Medium-bodied, racy and almost borderline tart on the palate, it holds it together and is a beautifully fresh, crisp southern Rhône white that will benefit from a year in the cellar and have a decade of longevity.
Jeb Dunnuck - Wine Advocate - Issue#221 Oct 2015
About this WINE
Chateau la Nerthe
Records at Château la Nerthe date back to at least 1560, when the property was founded by the Tulle de Villefranche family. It has been in the Richard family since 1985, headed up today by Corinne Richard.
The 92-hectare vineyard is a patchwork of 57 different plots, representing each of Châteauneuf-du-Pape’s soil types, including the signature galet stones. All 13 of the appellation’s permitted grape varieties are grown here, with Grenache, Syrah and Mourvèdre dominating.
The Richard family have invested heavily in both the vineyard and the winery. For now, around half of the red-wine volume is vinified at the individual parcel level. The introduction of more small vats is planned to accommodate ever-more-precise vinification.
Ch. la Nerthe has been farmed organically since 1998. Biodiversity is a key focus: there are woodlands around the vineyard, and the team encourage birds and bats as a natural way to defend against insects, reducing the need for treatments.
The most celebrated village of the Southern Rhône, Châteauneuf-du-Pape is the birthplace of the now indispensable French Appellation d’Origine Contrôlée system – imperfect though it may be. Compared to the Northern Rhône, the vineyards here are relatively flat and often feature the iconic galet pebbles – the precise benefits of which are a source of much debate. Minimum alcohol levels required by the AOC are the highest in France, but at 12.5% it is well below the natural generosity of Grenache, which only achieves its full aromatic potential when it is fully ripe and laden with the resultant high sugars. Syrah and Mourvèdre contribute the other defining elements in the blend, adding pepper, savoury spice and structure to the decadent Grenache. There are a further 10 permitted red grape varieties which can be used to adjust the “seasoning”. Of the five white varieties permitted, it is Grenache Noir’s sibling – predictably perhaps – Grenache Blanc, which dominates, though Roussanne shows a great deal of promise when handled well, notably at Château de Beaucastel.
White Rhône Blend
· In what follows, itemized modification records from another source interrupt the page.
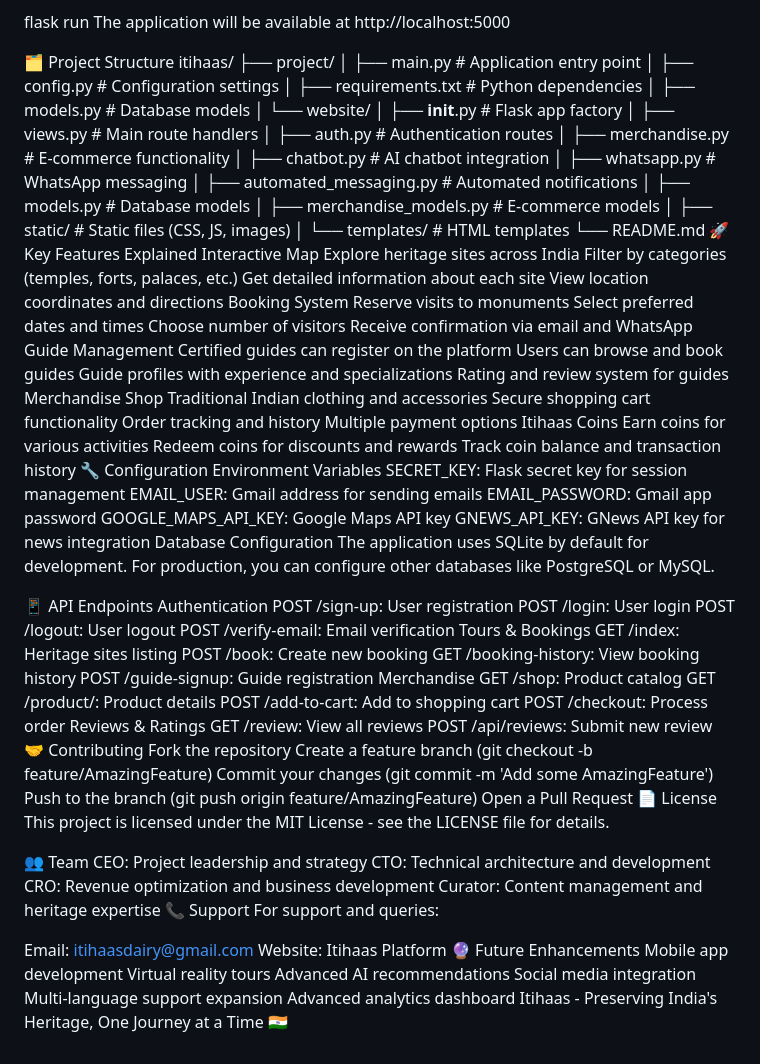
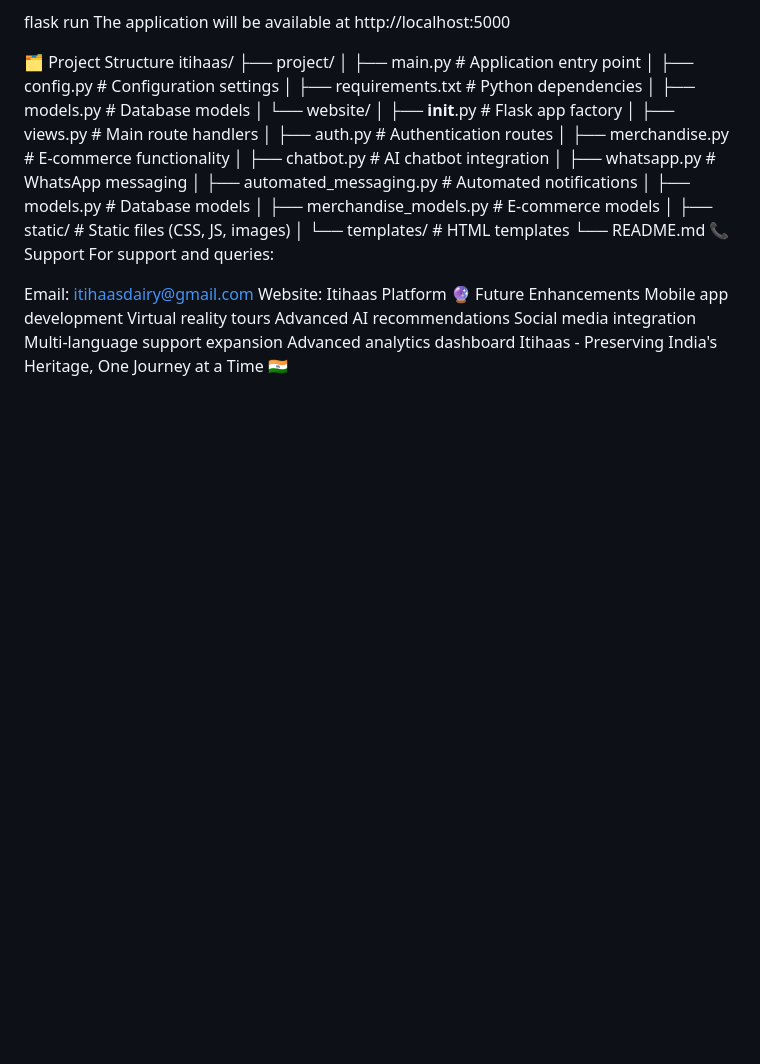
Before and after one commit to stashlop/Itihaas, a Markdown page: README.md, the part around the change printed below. GitHub-like rendering; blank space fills up the shorter version.

```diff
--- a/README.md
+++ b/README.md
@@ -121,74 +165,6 @@ itihaas/
 │       ├── static/           # Static files (CSS, JS, images)
 │       └── templates/        # HTML templates
 └── README.md
-🚀 Key Features Explained
-Interactive Map
-Explore heritage sites across India
-Filter by categories (temples, forts, palaces, etc.)
-Get detailed information about each site
-View location coordinates and directions
-Booking System
-Reserve visits to monuments
-Select preferred dates and times
-Choose number of visitors
-Receive confirmation via email and WhatsApp
-Guide Management
-Certified guides can register on the platform
-Users can browse and book guides
-Guide profiles with experience and specializations
-Rating and review system for guides
-Merchandise Shop
-Traditional Indian clothing and accessories
-Secure shopping cart functionality
-Order tracking and history
-Multiple payment options
-Itihaas Coins
-Earn coins for various activities
-Redeem coins for discounts and rewards
-Track coin balance and transaction history
-🔧 Configuration
-Environment Variables
-SECRET_KEY: Flask secret key for session management
-EMAIL_USER: Gmail address for sending emails
-EMAIL_PASSWORD: Gmail app password
-GOOGLE_MAPS_API_KEY: Google Maps API key
-GNEWS_API_KEY: GNews API key for news integration
-Database Configuration
-The application uses SQLite by default for development. For production, you can configure other databases like PostgreSQL or MySQL.
-
-📱 API Endpoints
-Authentication
-POST /sign-up: User registration
-POST /login: User login
-POST /logout: User logout
-POST /verify-email: Email verification
-Tours & Bookings
-GET /index: Heritage sites listing
-POST /book: Create new booking
-GET /booking-history: View booking history
-POST /guide-signup: Guide registration
-Merchandise
-GET /shop: Product catalog
-GET /product/<id>: Product details
-POST /add-to-cart: Add to shopping cart
-POST /checkout: Process order
-Reviews & Ratings
-GET /review: View all reviews
-POST /api/reviews: Submit new review
-🤝 Contributing
-Fork the repository
-Create a feature branch (git checkout -b feature/AmazingFeature)
-Commit your changes (git commit -m 'Add some AmazingFeature')
-Push to the branch (git push origin feature/AmazingFeature)
-Open a Pull Request
-📄 License
-This project is licensed under the MIT License - see the LICENSE file for details.
-
-👥 Team
-CEO: Project leadership and strategy
-CTO: Technical architecture and development
-CRO: Revenue optimization and business development
-Curator: Content management and heritage expertise
 📞 Support
 For support and queries:
 
```
Also changed, not shown: other parts of README.md (+84 -40 lines).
In the north, the white wines of Hermitage, Crozes-Hermitage, St-Joseph, and St-Péray are produced from blends of Marsanne and Roussanne. Generally Marsanne is the dominant partner and it lends colour, body and weight to the blend, as well as richly scented fruit. Roussanne, a notoriously low yielder and pernickety to grow, produces intensely aromatic wines which contribute bouquet, delicacy and finesse to the blend.
Until about 15 years ago there was very little interest in southern Rhône whites as it was widely believed that the combination of dull non aromatic grapes and the baking summer heat meant quality wine production was nigh impossible. Since then the quality has improved markedly through the introduction of cool fermentation techniques and increased plantings of northern Rhône white grapes.
The base of many blends is still Grenache Blanc, a widely planted variety producing fresh wines with apple-like fruits, often with hints of aniseed. Ugni Blanc is still found in many blends, as is Clairette though their general lack of character and definition has led to a reduction in plantings. The future for southern Rhône whites appears to lie with Roussanne, Marsanne, and, increasingly, Viognier.